# [Task]
The pictures must be left out, while the rest of the data is copied exactly.

(Change detection outputs)
BEGIN

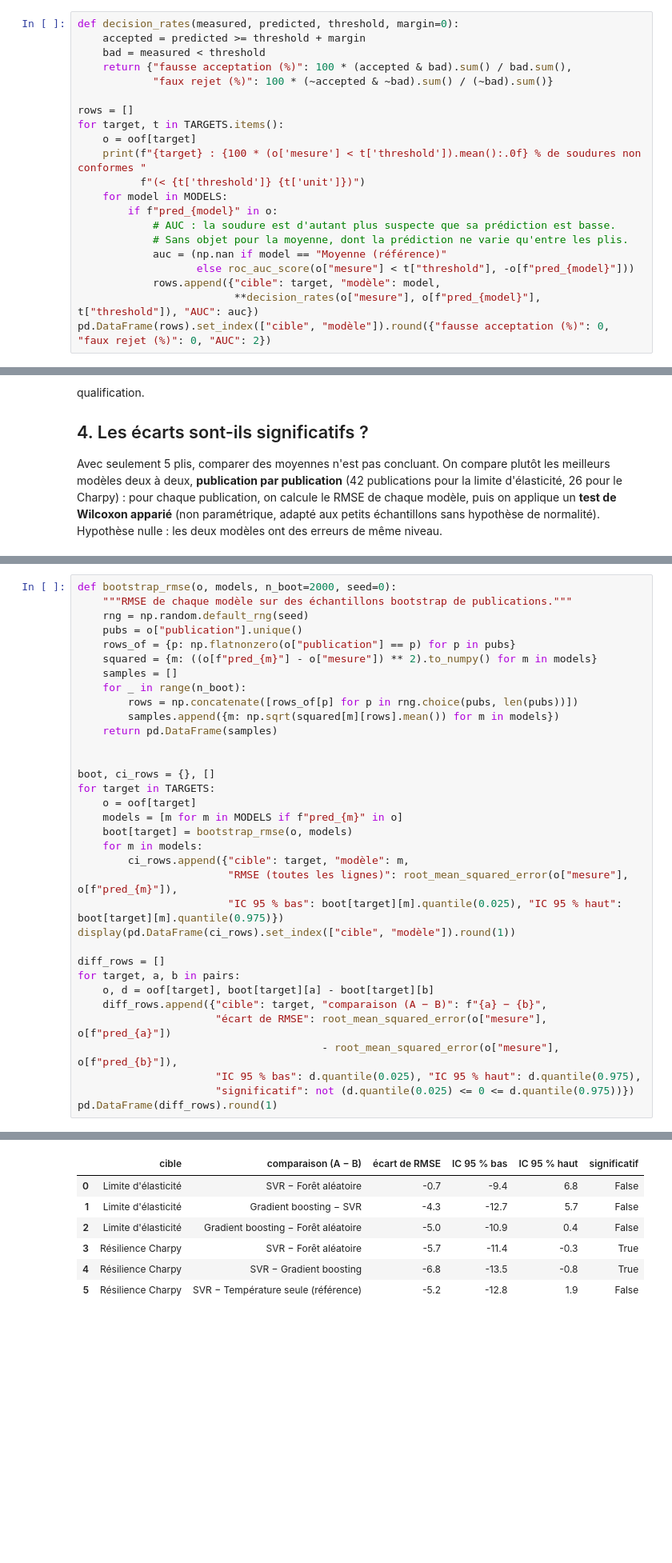
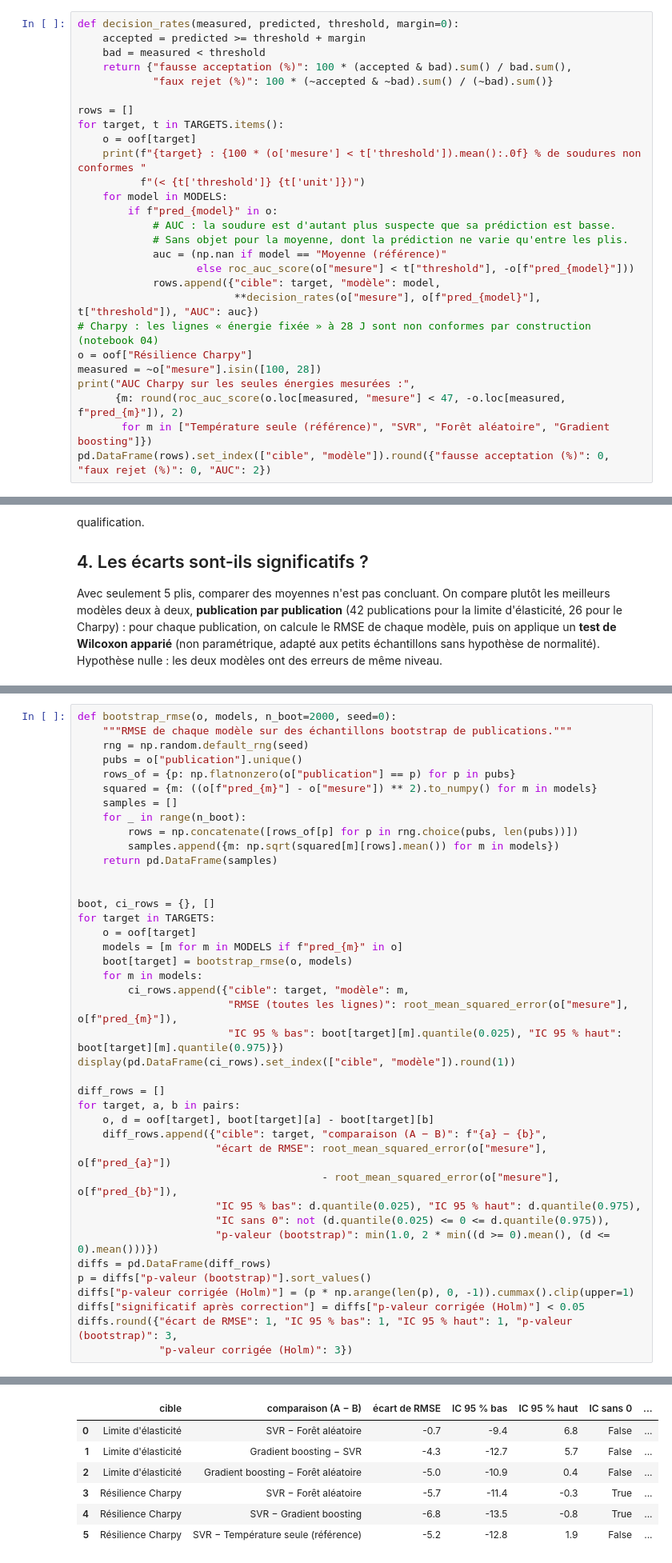
Before and after one commit to hiboujoyeux/soudure-ml-cs, a Jupyter notebook: notebooks/05_comparaison_recommandations.ipynb, the cells around one changed output, grey strips where cells are left out. Shown at 80% size. Cells and saved outputs as stored; diff of their text form; blank space fills up the shorter version.

```diff
--- a/notebooks/05_comparaison_recommandations.ipynb
+++ b/notebooks/05_comparaison_recommandations.ipynb
@@ -156,6 +156,12 @@ for target, t in TARGETS.items():
                    else roc_auc_score(o["mesure"] < t["threshold"], -o[f"pred_{model}"]))
             rows.append({"cible": target, "modèle": model,
                          **decision_rates(o["mesure"], o[f"pred_{model}"], t["threshold"]), "AUC": auc})
+# Charpy : les lignes « énergie fixée » à 28 J sont non conformes par construction (notebook 04)
+o = oof["Résilience Charpy"]
+measured = ~o["mesure"].isin([100, 28])
+print("AUC Charpy sur les seules énergies mesurées :",
+      {m: round(roc_auc_score(o.loc[measured, "mesure"] < 47, -o.loc[measured, f"pred_{m}"]), 2)
+       for m in ["Température seule (référence)", "SVR", "Forêt aléatoire", "Gradient boosting"]})
 pd.DataFrame(rows).set_index(["cible", "modèle"]).round({"fausse acceptation (%)": 0, "faux rejet (%)": 0, "AUC": 2})
 # %% [output]
 Limite d'élasticité : 16 % de soudures non conformes (< 420 MPa)
@@ -332,42 +347,48 @@ for target in TARGETS:
     boot[target] = bootstrap_rmse(o, models)
     for m in models:
         ci_rows.append({"cible": target, "modèle": m,
                         "RMSE (toutes les lignes)": root_mean_squared_error(o["mesure"], o[f"pred_{m}"]),
                         "IC 95 % bas": boot[target][m].quantile(0.025), "IC 95 % haut": boot[target][m].quantile(0.975)})
 display(pd.DataFrame(ci_rows).set_index(["cible", "modèle"]).round(1))
 
 diff_rows = []
 for target, a, b in pairs:
     o, d = oof[target], boot[target][a] - boot[target][b]
     diff_rows.append({"cible": target, "comparaison (A − B)": f"{a} − {b}",
                       "écart de RMSE": root_mean_squared_error(o["mesure"], o[f"pred_{a}"])
                                        - root_mean_squared_error(o["mesure"], o[f"pred_{b}"]),
                       "IC 95 % bas": d.quantile(0.025), "IC 95 % haut": d.quantile(0.975),
-                      "significatif": not (d.quantile(0.025) <= 0 <= d.quantile(0.975))})
-pd.DataFrame(diff_rows).round(1)
+                      "IC sans 0": not (d.quantile(0.025) <= 0 <= d.quantile(0.975)),
+                      "p-valeur (bootstrap)": min(1.0, 2 * min((d >= 0).mean(), (d <= 0).mean()))})
+diffs = pd.DataFrame(diff_rows)
+p = diffs["p-valeur (bootstrap)"].sort_values()
+diffs["p-valeur corrigée (Holm)"] = (p * np.arange(len(p), 0, -1)).cummax().clip(upper=1)
+diffs["significatif après correction"] = diffs["p-valeur corrigée (Holm)"] < 0.05
+diffs.round({"écart de RMSE": 1, "IC 95 % bas": 1, "IC 95 % haut": 1, "p-valeur (bootstrap)": 3,
+             "p-valeur corrigée (Holm)": 3})
 # %% [output]
 |  |  | RMSE (toutes les lignes) | IC 95 % bas | IC 95 % haut |
 | cible | modèle |  |  |  |
 | Limite d'élasticité | Moyenne (référence) | 93.7 | 81.3 | 108.6 |
 |  | Régression linéaire | 107.2 | 88.7 | 124.1 |
 |  | k-NN | 91.0 | 72.4 | 108.5 |
 |  | SVR | 67.5 | 56.5 | 78.3 |
 |  | Forêt aléatoire | 68.3 | 58.7 | 79.5 |
 |  | Gradient boosting | 63.3 | 54.1 | 73.3 |
 | Résilience Charpy | Moyenne (référence) | 51.4 | 40.1 | 60.0 |
 |  | Température seule (référence) | 45.5 | 37.4 | 53.8 |
 |  | Régression linéaire | 74.5 | 44.4 | 102.0 |
 |  | k-NN | 49.3 | 39.1 | 57.6 |
 |  | SVR | 40.4 | 32.1 | 48.8 |
 |  | Forêt aléatoire | 46.0 | 35.7 | 55.9 |
 |  | Gradient boosting | 47.1 | 37.3 | 57.2 |
-|  | cible | comparaison (A − B) | écart de RMSE | IC 95 % bas | IC 95 % haut | significatif |
-| 0 | Limite d'élasticité | SVR − Forêt aléatoire | -0.7 | -9.4 | 6.8 | False |
-| 1 | Limite d'élasticité | Gradient boosting − SVR | -4.3 | -12.7 | 5.7 | False |
-| 2 | Limite d'élasticité | Gradient boosting − Forêt aléatoire | -5.0 | -10.9 | 0.4 | False |
-| 3 | Résilience Charpy | SVR − Forêt aléatoire | -5.7 | -11.4 | -0.3 | True |
-| 4 | Résilience Charpy | SVR − Gradient boosting | -6.8 | -13.5 | -0.8 | True |
-| 5 | Résilience Charpy | SVR − Température seule (référence) | -5.2 | -12.8 | 1.9 | False |
+|  | cible | comparaison (A − B) | écart de RMSE | IC 95 % bas | IC 95 % haut | IC sans 0 | ... |
+| 0 | Limite d'élasticité | SVR − Forêt aléatoire | -0.7 | -9.4 | 6.8 | False | ... |
+| 1 | Limite d'élasticité | Gradient boosting − SVR | -4.3 | -12.7 | 5.7 | False | ... |
+| 2 | Limite d'élasticité | Gradient boosting − Forêt aléatoire | -5.0 | -10.9 | 0.4 | False | ... |
+| 3 | Résilience Charpy | SVR − Forêt aléatoire | -5.7 | -11.4 | -0.3 | True | ... |
+| 4 | Résilience Charpy | SVR − Gradient boosting | -6.8 | -13.5 | -0.8 | True | ... |
+| 5 | Résilience Charpy | SVR − Température seule (référence) | -5.2 | -12.8 | 1.9 | False | ... |
 # %% [markdown]
 **Test de Wilcoxon (chaque publication pèse autant).** Avant correction, un seul écart est
 significatif au seuil de 5 % : le gradient boosting bat la forêt aléatoire pour la limite
```
Also changed, not shown: parts of 6 cells of this notebook, 4 other files.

END

# [Result below]
Before and after one commit to hiboujoyeux/soudure-ml-cs, a Jupyter notebook: notebooks/05_comparaison_recommandations.ipynb, the cells around one changed output, grey strips where cells are left out. Shown at 80% size. Cells and saved outputs as stored; diff of their text form; blank space fills up the shorter version.

```diff
--- a/notebooks/05_comparaison_recommandations.ipynb
+++ b/notebooks/05_comparaison_recommandations.ipynb
@@ -156,6 +156,12 @@ for target, t in TARGETS.items():
                    else roc_auc_score(o["mesure"] < t["threshold"], -o[f"pred_{model}"]))
             rows.append({"cible": target, "modèle": model,
                          **decision_rates(o["mesure"], o[f"pred_{model}"], t["threshold"]), "AUC": auc})
+# Charpy : les lignes « énergie fixée » à 28 J sont non conformes par construction (notebook 04)
+o = oof["Résilience Charpy"]
+measured = ~o["mesure"].isin([100, 28])
+print("AUC Charpy sur les seules énergies mesurées :",
+      {m: round(roc_auc_score(o.loc[measured, "mesure"] < 47, -o.loc[measured, f"pred_{m}"]), 2)
+       for m in ["Température seule (référence)", "SVR", "Forêt aléatoire", "Gradient boosting"]})
 pd.DataFrame(rows).set_index(["cible", "modèle"]).round({"fausse acceptation (%)": 0, "faux rejet (%)": 0, "AUC": 2})
 # %% [output]
 Limite d'élasticité : 16 % de soudures non conformes (< 420 MPa)
@@ -332,42 +347,48 @@ for target in TARGETS:
     boot[target] = bootstrap_rmse(o, models)
     for m in models:
         ci_rows.append({"cible": target, "modèle": m,
                         "RMSE (toutes les lignes)": root_mean_squared_error(o["mesure"], o[f"pred_{m}"]),
                         "IC 95 % bas": boot[target][m].quantile(0.025), "IC 95 % haut": boot[target][m].quantile(0.975)})
 display(pd.DataFrame(ci_rows).set_index(["cible", "modèle"]).round(1))
 
 diff_rows = []
 for target, a, b in pairs:
     o, d = oof[target], boot[target][a] - boot[target][b]
     diff_rows.append({"cible": target, "comparaison (A − B)": f"{a} − {b}",
                       "écart de RMSE": root_mean_squared_error(o["mesure"], o[f"pred_{a}"])
                                        - root_mean_squared_error(o["mesure"], o[f"pred_{b}"]),
                       "IC 95 % bas": d.quantile(0.025), "IC 95 % haut": d.quantile(0.975),
-                      "significatif": not (d.quantile(0.025) <= 0 <= d.quantile(0.975))})
-pd.DataFrame(diff_rows).round(1)
+                      "IC sans 0": not (d.quantile(0.025) <= 0 <= d.quantile(0.975)),
+                      "p-valeur (bootstrap)": min(1.0, 2 * min((d >= 0).mean(), (d <= 0).mean()))})
+diffs = pd.DataFrame(diff_rows)
+p = diffs["p-valeur (bootstrap)"].sort_values()
+diffs["p-valeur corrigée (Holm)"] = (p * np.arange(len(p), 0, -1)).cummax().clip(upper=1)
+diffs["significatif après correction"] = diffs["p-valeur corrigée (Holm)"] < 0.05
+diffs.round({"écart de RMSE": 1, "IC 95 % bas": 1, "IC 95 % haut": 1, "p-valeur (bootstrap)": 3,
+             "p-valeur corrigée (Holm)": 3})
 # %% [output]
 |  |  | RMSE (toutes les lignes) | IC 95 % bas | IC 95 % haut |
 | cible | modèle |  |  |  |
 | Limite d'élasticité | Moyenne (référence) | 93.7 | 81.3 | 108.6 |
 |  | Régression linéaire | 107.2 | 88.7 | 124.1 |
 |  | k-NN | 91.0 | 72.4 | 108.5 |
 |  | SVR | 67.5 | 56.5 | 78.3 |
 |  | Forêt aléatoire | 68.3 | 58.7 | 79.5 |
 |  | Gradient boosting | 63.3 | 54.1 | 73.3 |
 | Résilience Charpy | Moyenne (référence) | 51.4 | 40.1 | 60.0 |
 |  | Température seule (référence) | 45.5 | 37.4 | 53.8 |
 |  | Régression linéaire | 74.5 | 44.4 | 102.0 |
 |  | k-NN | 49.3 | 39.1 | 57.6 |
 |  | SVR | 40.4 | 32.1 | 48.8 |
 |  | Forêt aléatoire | 46.0 | 35.7 | 55.9 |
 |  | Gradient boosting | 47.1 | 37.3 | 57.2 |
-|  | cible | comparaison (A − B) | écart de RMSE | IC 95 % bas | IC 95 % haut | significatif |
-| 0 | Limite d'élasticité | SVR − Forêt aléatoire | -0.7 | -9.4 | 6.8 | False |
-| 1 | Limite d'élasticité | Gradient boosting − SVR | -4.3 | -12.7 | 5.7 | False |
-| 2 | Limite d'élasticité | Gradient boosting − Forêt aléatoire | -5.0 | -10.9 | 0.4 | False |
-| 3 | Résilience Charpy | SVR − Forêt aléatoire | -5.7 | -11.4 | -0.3 | True |
-| 4 | Résilience Charpy | SVR − Gradient boosting | -6.8 | -13.5 | -0.8 | True |
-| 5 | Résilience Charpy | SVR − Température seule (référence) | -5.2 | -12.8 | 1.9 | False |
+|  | cible | comparaison (A − B) | écart de RMSE | IC 95 % bas | IC 95 % haut | IC sans 0 | ... |
+| 0 | Limite d'élasticité | SVR − Forêt aléatoire | -0.7 | -9.4 | 6.8 | False | ... |
+| 1 | Limite d'élasticité | Gradient boosting − SVR | -4.3 | -12.7 | 5.7 | False | ... |
+| 2 | Limite d'élasticité | Gradient boosting − Forêt aléatoire | -5.0 | -10.9 | 0.4 | False | ... |
+| 3 | Résilience Charpy | SVR − Forêt aléatoire | -5.7 | -11.4 | -0.3 | True | ... |
+| 4 | Résilience Charpy | SVR − Gradient boosting | -6.8 | -13.5 | -0.8 | True | ... |
+| 5 | Résilience Charpy | SVR − Température seule (référence) | -5.2 | -12.8 | 1.9 | False | ... |
 # %% [markdown]
 **Test de Wilcoxon (chaque publication pèse autant).** Avant correction, un seul écart est
 significatif au seuil de 5 % : le gradient boosting bat la forêt aléatoire pour la limite
```
Also changed, not shown: parts of 6 cells of this notebook, 4 other files.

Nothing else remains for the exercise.